— TASK DESCRIPTION —
Except for images, print the whole listing verbatim.

— AVAILABLE DATA —
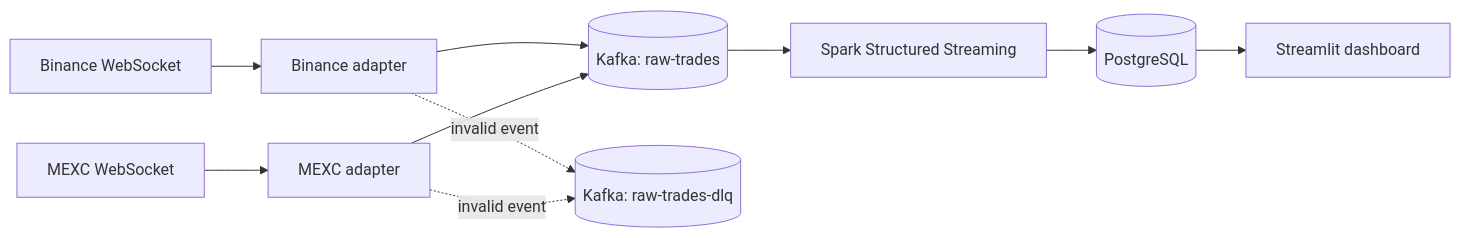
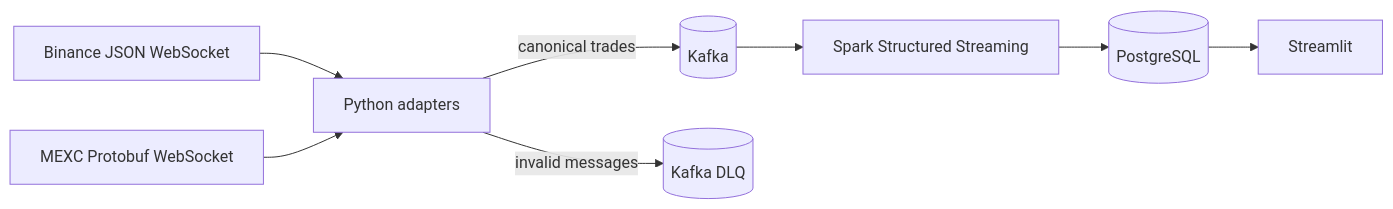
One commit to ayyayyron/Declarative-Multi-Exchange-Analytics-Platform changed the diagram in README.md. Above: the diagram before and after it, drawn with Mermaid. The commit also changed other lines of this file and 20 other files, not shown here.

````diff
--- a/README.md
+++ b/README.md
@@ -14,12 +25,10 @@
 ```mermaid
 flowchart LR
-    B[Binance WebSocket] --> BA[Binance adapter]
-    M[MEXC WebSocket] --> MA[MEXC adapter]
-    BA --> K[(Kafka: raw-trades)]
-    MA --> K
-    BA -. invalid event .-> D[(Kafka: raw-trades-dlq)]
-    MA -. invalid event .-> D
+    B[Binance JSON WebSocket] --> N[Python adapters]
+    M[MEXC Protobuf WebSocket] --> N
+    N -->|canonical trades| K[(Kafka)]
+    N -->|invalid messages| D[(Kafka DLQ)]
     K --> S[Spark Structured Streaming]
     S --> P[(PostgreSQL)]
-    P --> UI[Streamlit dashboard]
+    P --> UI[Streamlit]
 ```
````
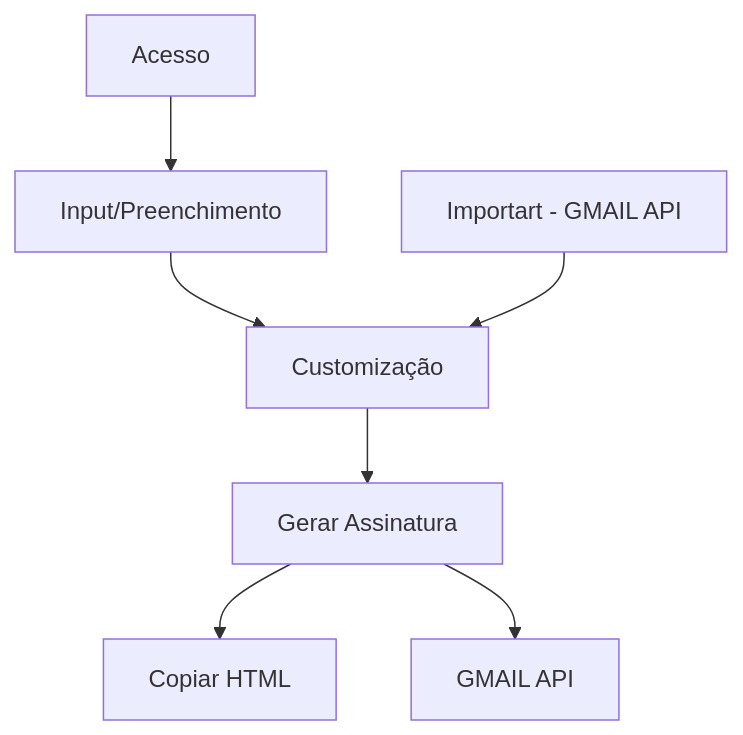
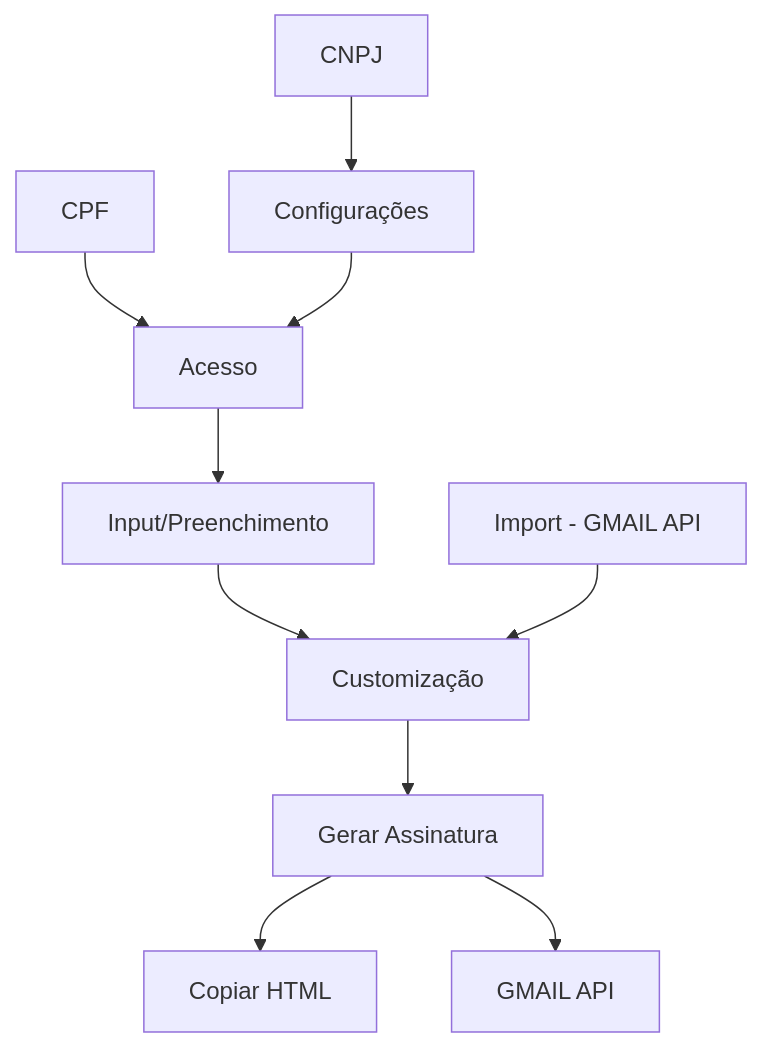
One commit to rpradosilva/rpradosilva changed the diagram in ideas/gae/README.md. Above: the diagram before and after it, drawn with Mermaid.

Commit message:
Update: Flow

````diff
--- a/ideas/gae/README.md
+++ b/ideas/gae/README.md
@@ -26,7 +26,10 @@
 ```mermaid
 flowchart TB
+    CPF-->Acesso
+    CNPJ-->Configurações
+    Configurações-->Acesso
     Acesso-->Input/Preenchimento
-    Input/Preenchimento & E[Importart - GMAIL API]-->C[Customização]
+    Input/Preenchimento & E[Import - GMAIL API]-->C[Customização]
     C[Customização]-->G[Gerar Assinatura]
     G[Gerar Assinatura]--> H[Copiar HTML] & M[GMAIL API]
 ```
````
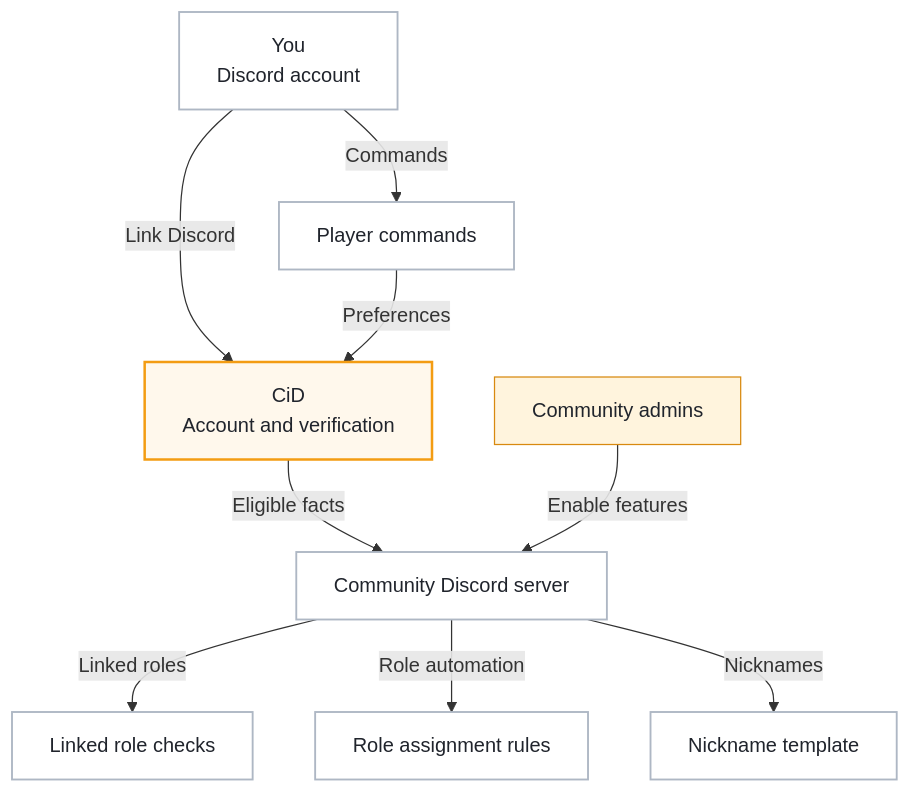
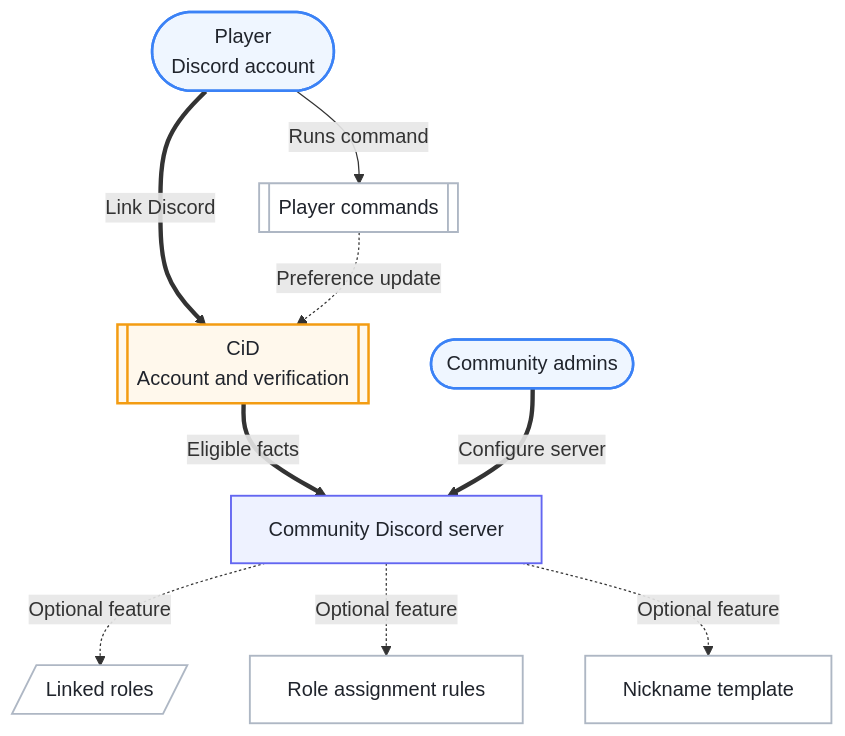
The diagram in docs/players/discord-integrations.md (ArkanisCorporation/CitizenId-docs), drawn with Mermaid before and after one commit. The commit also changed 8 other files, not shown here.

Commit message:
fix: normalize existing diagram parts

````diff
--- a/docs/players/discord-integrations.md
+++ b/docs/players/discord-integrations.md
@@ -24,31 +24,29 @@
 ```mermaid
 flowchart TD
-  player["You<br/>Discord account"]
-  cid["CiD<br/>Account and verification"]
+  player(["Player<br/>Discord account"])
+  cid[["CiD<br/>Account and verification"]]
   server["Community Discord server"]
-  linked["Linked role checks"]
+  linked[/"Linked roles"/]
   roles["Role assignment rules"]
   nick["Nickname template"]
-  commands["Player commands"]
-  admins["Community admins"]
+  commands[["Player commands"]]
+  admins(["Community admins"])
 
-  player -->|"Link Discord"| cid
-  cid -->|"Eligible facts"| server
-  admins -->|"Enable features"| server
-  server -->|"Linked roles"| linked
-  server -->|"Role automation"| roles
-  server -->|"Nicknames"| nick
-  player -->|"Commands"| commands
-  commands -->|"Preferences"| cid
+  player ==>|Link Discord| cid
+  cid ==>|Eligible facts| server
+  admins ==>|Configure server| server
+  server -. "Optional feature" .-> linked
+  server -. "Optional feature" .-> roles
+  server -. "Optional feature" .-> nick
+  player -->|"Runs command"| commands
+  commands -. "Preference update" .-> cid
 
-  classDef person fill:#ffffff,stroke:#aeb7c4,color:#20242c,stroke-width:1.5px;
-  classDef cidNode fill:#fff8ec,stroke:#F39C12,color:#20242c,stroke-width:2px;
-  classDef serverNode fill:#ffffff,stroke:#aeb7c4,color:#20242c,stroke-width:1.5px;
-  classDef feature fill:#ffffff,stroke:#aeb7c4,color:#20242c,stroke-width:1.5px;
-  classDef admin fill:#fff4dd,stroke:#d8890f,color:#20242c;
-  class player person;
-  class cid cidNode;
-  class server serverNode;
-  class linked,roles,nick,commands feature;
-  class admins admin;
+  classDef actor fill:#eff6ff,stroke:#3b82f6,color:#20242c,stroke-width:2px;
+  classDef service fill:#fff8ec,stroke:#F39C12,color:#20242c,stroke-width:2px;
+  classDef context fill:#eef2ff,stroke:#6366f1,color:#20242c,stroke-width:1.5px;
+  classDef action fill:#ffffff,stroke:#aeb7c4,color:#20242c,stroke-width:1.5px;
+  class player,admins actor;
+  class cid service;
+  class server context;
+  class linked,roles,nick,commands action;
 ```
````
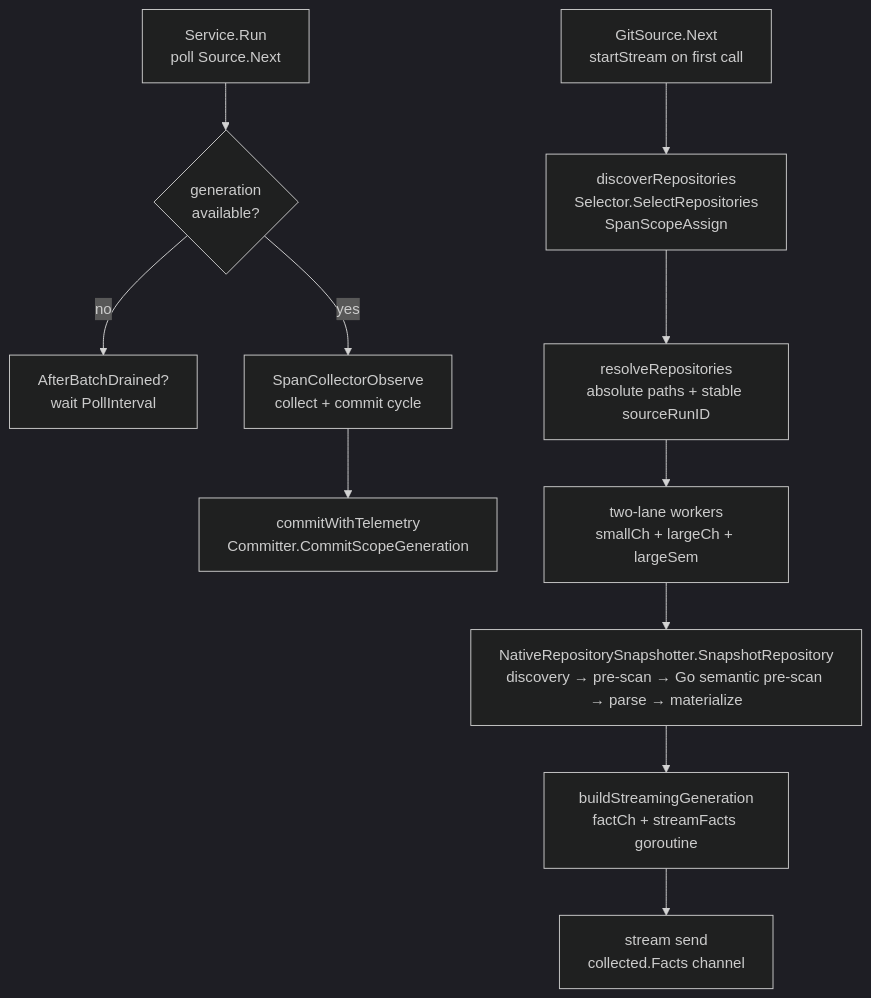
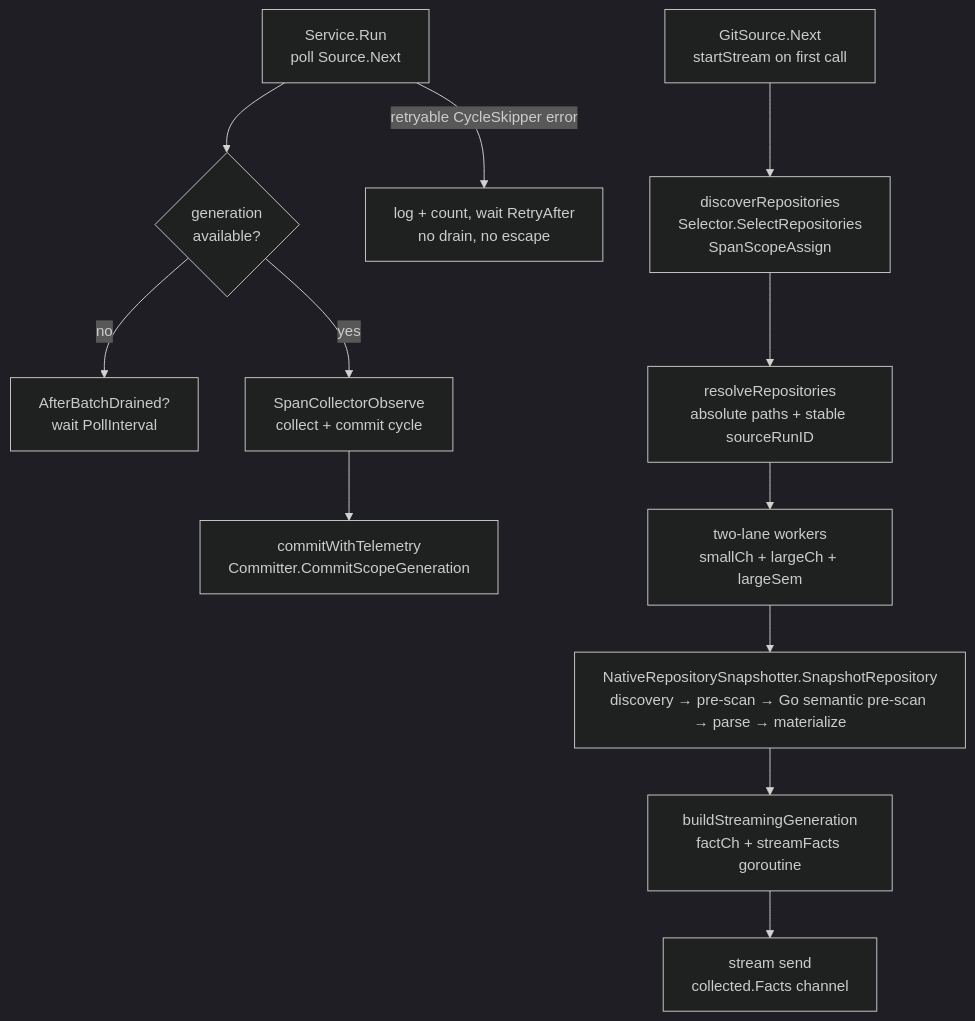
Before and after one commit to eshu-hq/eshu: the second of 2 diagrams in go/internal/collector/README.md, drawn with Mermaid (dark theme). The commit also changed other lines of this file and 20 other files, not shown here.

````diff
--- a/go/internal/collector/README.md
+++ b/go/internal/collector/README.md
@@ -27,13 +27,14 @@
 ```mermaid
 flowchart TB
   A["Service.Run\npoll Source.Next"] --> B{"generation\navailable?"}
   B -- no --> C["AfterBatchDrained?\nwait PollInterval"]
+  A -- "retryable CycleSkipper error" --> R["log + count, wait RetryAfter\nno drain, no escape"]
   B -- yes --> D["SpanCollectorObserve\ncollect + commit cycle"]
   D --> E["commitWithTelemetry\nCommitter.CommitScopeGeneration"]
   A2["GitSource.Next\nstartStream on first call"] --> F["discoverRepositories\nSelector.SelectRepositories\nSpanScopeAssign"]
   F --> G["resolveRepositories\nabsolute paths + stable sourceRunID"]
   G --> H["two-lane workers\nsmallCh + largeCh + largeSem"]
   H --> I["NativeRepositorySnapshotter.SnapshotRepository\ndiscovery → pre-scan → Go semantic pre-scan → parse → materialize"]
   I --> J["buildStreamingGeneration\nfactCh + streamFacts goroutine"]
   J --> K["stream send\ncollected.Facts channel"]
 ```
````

— RESULT FOR THIS TASK —
One commit to ayyayyron/Declarative-Multi-Exchange-Analytics-Platform changed the diagram in README.md. Above: the diagram before and after it, drawn with Mermaid. The commit also changed other lines of this file and 20 other files, not shown here.

````diff
--- a/README.md
+++ b/README.md
@@ -14,12 +25,10 @@
 ```mermaid
 flowchart LR
-    B[Binance WebSocket] --> BA[Binance adapter]
-    M[MEXC WebSocket] --> MA[MEXC adapter]
-    BA --> K[(Kafka: raw-trades)]
-    MA --> K
-    BA -. invalid event .-> D[(Kafka: raw-trades-dlq)]
-    MA -. invalid event .-> D
+    B[Binance JSON WebSocket] --> N[Python adapters]
+    M[MEXC Protobuf WebSocket] --> N
+    N -->|canonical trades| K[(Kafka)]
+    N -->|invalid messages| D[(Kafka DLQ)]
     K --> S[Spark Structured Streaming]
     S --> P[(PostgreSQL)]
-    P --> UI[Streamlit dashboard]
+    P --> UI[Streamlit]
 ```
````
One commit to rpradosilva/rpradosilva changed the diagram in ideas/gae/README.md. Above: the diagram before and after it, drawn with Mermaid.

Commit message:
Update: Flow

````diff
--- a/ideas/gae/README.md
+++ b/ideas/gae/README.md
@@ -26,7 +26,10 @@
 ```mermaid
 flowchart TB
+    CPF-->Acesso
+    CNPJ-->Configurações
+    Configurações-->Acesso
     Acesso-->Input/Preenchimento
-    Input/Preenchimento & E[Importart - GMAIL API]-->C[Customização]
+    Input/Preenchimento & E[Import - GMAIL API]-->C[Customização]
     C[Customização]-->G[Gerar Assinatura]
     G[Gerar Assinatura]--> H[Copiar HTML] & M[GMAIL API]
 ```
````
The diagram in docs/players/discord-integrations.md (ArkanisCorporation/CitizenId-docs), drawn with Mermaid before and after one commit. The commit also changed 8 other files, not shown here.

Commit message:
fix: normalize existing diagram parts

````diff
--- a/docs/players/discord-integrations.md
+++ b/docs/players/discord-integrations.md
@@ -24,31 +24,29 @@
 ```mermaid
 flowchart TD
-  player["You<br/>Discord account"]
-  cid["CiD<br/>Account and verification"]
+  player(["Player<br/>Discord account"])
+  cid[["CiD<br/>Account and verification"]]
   server["Community Discord server"]
-  linked["Linked role checks"]
+  linked[/"Linked roles"/]
   roles["Role assignment rules"]
   nick["Nickname template"]
-  commands["Player commands"]
-  admins["Community admins"]
+  commands[["Player commands"]]
+  admins(["Community admins"])
 
-  player -->|"Link Discord"| cid
-  cid -->|"Eligible facts"| server
-  admins -->|"Enable features"| server
-  server -->|"Linked roles"| linked
-  server -->|"Role automation"| roles
-  server -->|"Nicknames"| nick
-  player -->|"Commands"| commands
-  commands -->|"Preferences"| cid
+  player ==>|Link Discord| cid
+  cid ==>|Eligible facts| server
+  admins ==>|Configure server| server
+  server -. "Optional feature" .-> linked
+  server -. "Optional feature" .-> roles
+  server -. "Optional feature" .-> nick
+  player -->|"Runs command"| commands
+  commands -. "Preference update" .-> cid
 
-  classDef person fill:#ffffff,stroke:#aeb7c4,color:#20242c,stroke-width:1.5px;
-  classDef cidNode fill:#fff8ec,stroke:#F39C12,color:#20242c,stroke-width:2px;
-  classDef serverNode fill:#ffffff,stroke:#aeb7c4,color:#20242c,stroke-width:1.5px;
-  classDef feature fill:#ffffff,stroke:#aeb7c4,color:#20242c,stroke-width:1.5px;
-  classDef admin fill:#fff4dd,stroke:#d8890f,color:#20242c;
-  class player person;
-  class cid cidNode;
-  class server serverNode;
-  class linked,roles,nick,commands feature;
-  class admins admin;
+  classDef actor fill:#eff6ff,stroke:#3b82f6,color:#20242c,stroke-width:2px;
+  classDef service fill:#fff8ec,stroke:#F39C12,color:#20242c,stroke-width:2px;
+  classDef context fill:#eef2ff,stroke:#6366f1,color:#20242c,stroke-width:1.5px;
+  classDef action fill:#ffffff,stroke:#aeb7c4,color:#20242c,stroke-width:1.5px;
+  class player,admins actor;
+  class cid service;
+  class server context;
+  class linked,roles,nick,commands action;
 ```
````
Before and after one commit to eshu-hq/eshu: the second of 2 diagrams in go/internal/collector/README.md, drawn with Mermaid (dark theme). The commit also changed other lines of this file and 20 other files, not shown here.

````diff
--- a/go/internal/collector/README.md
+++ b/go/internal/collector/README.md
@@ -27,13 +27,14 @@
 ```mermaid
 flowchart TB
   A["Service.Run\npoll Source.Next"] --> B{"generation\navailable?"}
   B -- no --> C["AfterBatchDrained?\nwait PollInterval"]
+  A -- "retryable CycleSkipper error" --> R["log + count, wait RetryAfter\nno drain, no escape"]
   B -- yes --> D["SpanCollectorObserve\ncollect + commit cycle"]
   D --> E["commitWithTelemetry\nCommitter.CommitScopeGeneration"]
   A2["GitSource.Next\nstartStream on first call"] --> F["discoverRepositories\nSelector.SelectRepositories\nSpanScopeAssign"]
   F --> G["resolveRepositories\nabsolute paths + stable sourceRunID"]
   G --> H["two-lane workers\nsmallCh + largeCh + largeSem"]
   H --> I["NativeRepositorySnapshotter.SnapshotRepository\ndiscovery → pre-scan → Go semantic pre-scan → parse → materialize"]
   I --> J["buildStreamingGeneration\nfactCh + streamFacts goroutine"]
   J --> K["stream send\ncollected.Facts channel"]
 ```
````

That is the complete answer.